Why does no one question his genius? Why does no one confront him about his horrifying ability to solve equations and adapt to any area? Why didn’t anyone confront Clark and ask him to solve other equations? Why use this ability to solve age old problems for profit and not do something like cure Cancer or help a third world country? What is Clark searching for? The first reaction from anyone will be: He’s searching for a purpose! But this Clark Kent is so self-centered he can barely realize that his purpose is around him! But no, he wants to make money to keep his mom in caviar. We ramble on for pages on end with Clark looking for the right profession that he insists he wants to help his mom out. But in spite of her insistence that he shouldn’t waste time finding a job to support her, he ventures out anyway using his powers irresponsibly. In one moment he zaps away from a crowd of onlookers after his apartment his blown to bits. He emerges in to the fire to find his searing Super suit and a chunk of his ship that oddly enough blew up when activated, and he still spends the entirety of the graphic novel wandering around engaging in monologues about his life, and swearing to his father he’ll help mankind.
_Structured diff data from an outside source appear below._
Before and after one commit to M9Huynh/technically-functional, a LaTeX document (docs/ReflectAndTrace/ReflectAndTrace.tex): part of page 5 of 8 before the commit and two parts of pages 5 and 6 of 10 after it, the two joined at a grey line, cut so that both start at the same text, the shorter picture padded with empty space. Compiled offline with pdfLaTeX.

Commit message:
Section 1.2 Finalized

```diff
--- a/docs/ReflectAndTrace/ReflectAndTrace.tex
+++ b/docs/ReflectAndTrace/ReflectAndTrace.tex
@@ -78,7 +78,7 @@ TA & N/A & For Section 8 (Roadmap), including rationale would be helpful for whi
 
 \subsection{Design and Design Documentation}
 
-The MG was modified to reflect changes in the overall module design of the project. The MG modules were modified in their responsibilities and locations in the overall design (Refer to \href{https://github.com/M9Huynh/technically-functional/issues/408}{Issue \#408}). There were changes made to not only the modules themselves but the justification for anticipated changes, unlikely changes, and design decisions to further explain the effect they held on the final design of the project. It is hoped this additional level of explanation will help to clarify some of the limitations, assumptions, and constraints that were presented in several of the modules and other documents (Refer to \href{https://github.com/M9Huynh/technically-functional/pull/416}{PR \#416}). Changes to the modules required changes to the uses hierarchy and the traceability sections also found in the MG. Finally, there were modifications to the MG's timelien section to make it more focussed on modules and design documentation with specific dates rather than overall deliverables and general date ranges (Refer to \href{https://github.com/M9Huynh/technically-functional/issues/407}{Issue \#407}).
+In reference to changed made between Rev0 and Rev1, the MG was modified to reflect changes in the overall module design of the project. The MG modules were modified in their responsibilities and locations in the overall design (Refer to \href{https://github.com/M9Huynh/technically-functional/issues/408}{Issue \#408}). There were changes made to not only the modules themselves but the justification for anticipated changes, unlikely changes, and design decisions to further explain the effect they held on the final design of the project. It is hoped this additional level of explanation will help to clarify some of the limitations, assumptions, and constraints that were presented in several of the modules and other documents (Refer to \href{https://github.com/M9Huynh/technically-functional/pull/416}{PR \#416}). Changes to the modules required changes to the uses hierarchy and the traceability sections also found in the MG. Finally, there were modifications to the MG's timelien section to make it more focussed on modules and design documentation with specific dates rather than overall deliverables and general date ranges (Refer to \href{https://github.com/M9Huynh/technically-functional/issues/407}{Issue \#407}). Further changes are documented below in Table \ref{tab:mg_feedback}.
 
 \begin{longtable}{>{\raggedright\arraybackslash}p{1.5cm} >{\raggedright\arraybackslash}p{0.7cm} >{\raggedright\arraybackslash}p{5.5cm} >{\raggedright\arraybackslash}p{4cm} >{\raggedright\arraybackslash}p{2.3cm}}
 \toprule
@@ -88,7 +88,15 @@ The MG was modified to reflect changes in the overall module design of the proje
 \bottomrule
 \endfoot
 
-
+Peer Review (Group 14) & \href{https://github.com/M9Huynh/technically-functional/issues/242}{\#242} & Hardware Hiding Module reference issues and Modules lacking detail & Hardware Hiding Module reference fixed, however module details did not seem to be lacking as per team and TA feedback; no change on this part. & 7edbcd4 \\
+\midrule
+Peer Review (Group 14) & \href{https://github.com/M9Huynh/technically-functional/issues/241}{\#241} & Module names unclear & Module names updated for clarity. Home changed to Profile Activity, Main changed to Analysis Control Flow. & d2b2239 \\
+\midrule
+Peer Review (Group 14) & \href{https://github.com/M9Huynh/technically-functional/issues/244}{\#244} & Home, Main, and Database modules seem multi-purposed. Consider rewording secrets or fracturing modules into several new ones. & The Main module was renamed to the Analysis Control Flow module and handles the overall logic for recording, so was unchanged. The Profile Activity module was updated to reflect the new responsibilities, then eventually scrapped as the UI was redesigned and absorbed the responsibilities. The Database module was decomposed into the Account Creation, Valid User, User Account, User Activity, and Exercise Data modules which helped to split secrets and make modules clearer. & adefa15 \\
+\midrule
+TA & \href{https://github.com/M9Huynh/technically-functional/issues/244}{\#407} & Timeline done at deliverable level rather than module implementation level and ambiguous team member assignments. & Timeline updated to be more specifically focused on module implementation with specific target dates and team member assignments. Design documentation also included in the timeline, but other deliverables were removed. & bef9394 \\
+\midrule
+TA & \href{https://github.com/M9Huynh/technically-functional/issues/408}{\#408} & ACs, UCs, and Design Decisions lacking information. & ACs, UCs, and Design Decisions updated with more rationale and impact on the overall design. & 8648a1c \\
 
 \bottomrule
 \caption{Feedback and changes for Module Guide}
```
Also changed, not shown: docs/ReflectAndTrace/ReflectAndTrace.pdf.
When the threat of alien invaders introduces itself in the final half, Clark is still nothing but a wandering nincompoop who watches on as the alien invaders threaten mankind and is conflicted if he should reveal himself to help the planet. You’re Superman. Priority one should be helping others. Priority two should be caring about your own personal well-being. But it takes a speech from Jimmy Olsen–I’m sorry–JIM Olsen, to inspire Superman to get up off his sad sack ass, put on his costume, and fight the alien terrors that are threatening to “kill the planet.” Even if Superman is purely motivated by the need of self-preservation, wouldn’t the threat of murdering his mother be something of a catalyst to don the costume and take them down? Furthermore beyond the bland supervillain we come to know as “Tyrell” we learn some other things about Superman’s legacy. Krypton didn’t self-destruct, it was an assassination. I’m still waiting for a great new re-invention of Superman and “Superman: Earth One” is not the modern Superman I want. It’s not even a Superman I think can be altered to fit the modern sensibility. He’s a moody, sad sack who does nothing but gazed blankly and wait for the final moment to respond to a crisis. That’s not a superhero, that’s barely a hero.